Secondly, the charge is for a de minimus violation which should not result in a conviction. There is no signage to indicate that you lose your first amendment rights at the temple of justice, the very place where such rights should be protected. There was no proper warning, since the police could have easily told us that we could lawfully demonstrate just a few feet away on the sidewalk. It is not proper for the police to say that the warning is meaningful, since they say “You are in violation of Title 40″ – am I really in violation of all several hundred pages of that title of the US code?
Judge Robinson obviously understood the reasonableness of Manijeh’s MJOA and the importance of the First Amendment. After hearing the government’s and defendant’s testimony and reviewing the videotape of the arrests and arrest photos she concluded that the government failed to offer evidence that their purpose was for assemblage or display to bring into public notice a movement.
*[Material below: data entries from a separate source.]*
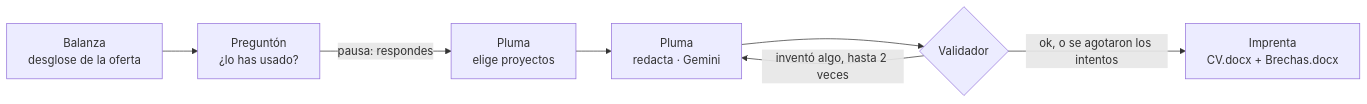
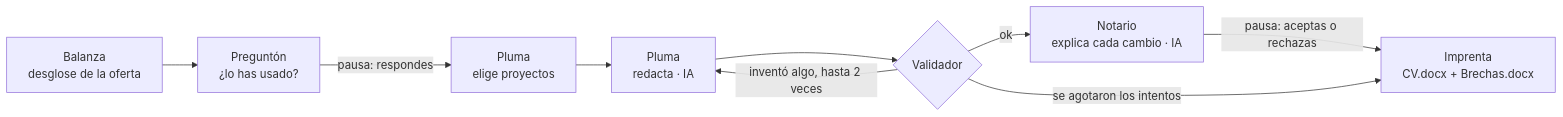
One commit to JLCCAST/Job-Intelligence changed the second of 2 diagrams in README.md. Above: the diagram before and after it, drawn with Mermaid. The commit also changed other lines of this file and 35 other files, not shown here.

````diff
--- a/README.md
+++ b/README.md
@@ -45,9 +45,11 @@
 ```mermaid
 flowchart LR
     B[Balanza<br/>desglose de la oferta] --> P[Preguntón<br/>¿lo has usado?]
     P -- pausa: respondes --> PS[Pluma<br/>elige proyectos]
-    PS --> PR[Pluma<br/>redacta · Gemini]
+    PS --> PR[Pluma<br/>redacta · IA]
     PR --> V{Validador}
     V -- inventó algo, hasta 2 veces --> PR
-    V -- ok, o se agotaron los intentos --> I[Imprenta<br/>CV.docx + Brechas.docx]
+    V -- ok --> N[Notario<br/>explica cada cambio · IA]
+    N -- pausa: aceptas o rechazas --> I[Imprenta<br/>CV.docx + Brechas.docx]
+    V -- se agotaron los intentos --> I
 ```
````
Moreover, she stated that there was no proof that Manijeh was in a nexus with the people on the sidewalk who were protesting Guantanamo.
Afterwards Mark Goldstone, her Attorney Advisor, said, “Manijeh Saba has tirelessly advocated for First Amendment freedom of speech rights since becoming a citizen many years ago. She spoke out non-violently on the steps of the Supreme Court. She defended herself in Court and her voice was heard as she won an acquittal using her voice to speak truth to power.”
Manijeh’s persistence should give us hope, even in the times when we do not prevail in court. She had no idea she would be acquitted when she said in her opening statement on March 6:
I engaged in a peaceful, inspiring demonstration against unending bombing and killing of Yemenis that our government supports. With respect to Guantanamo, I was protesting the unlawful detentions and demanding the release of five Muslim men who have been approved for release, and 32 Muslim men who shouldn’t have been detained in the first place, as determined by the courts. I was standing on the safe public grand plaza of the Supreme Court. I crossed no barrier or barricade. My conduct was heartfelt and peaceful in defense of my inalienable right to speak for peace and Justice. Therefore, it did not seem reasonable to me for the officer to stop us from speaking out peacefully by arresting us.
Manijeh’s legal defense was expensive and although WAT has been able to contribute some from general funds, she’s still got a long way to go. To help her, write checks out to Witness Against Torture, with “Manijeh legal defense” in the subject line and mail to:
New York Catholic Worker
Attn: Witness Against Torture
55 East Third St.
New York, NY 10003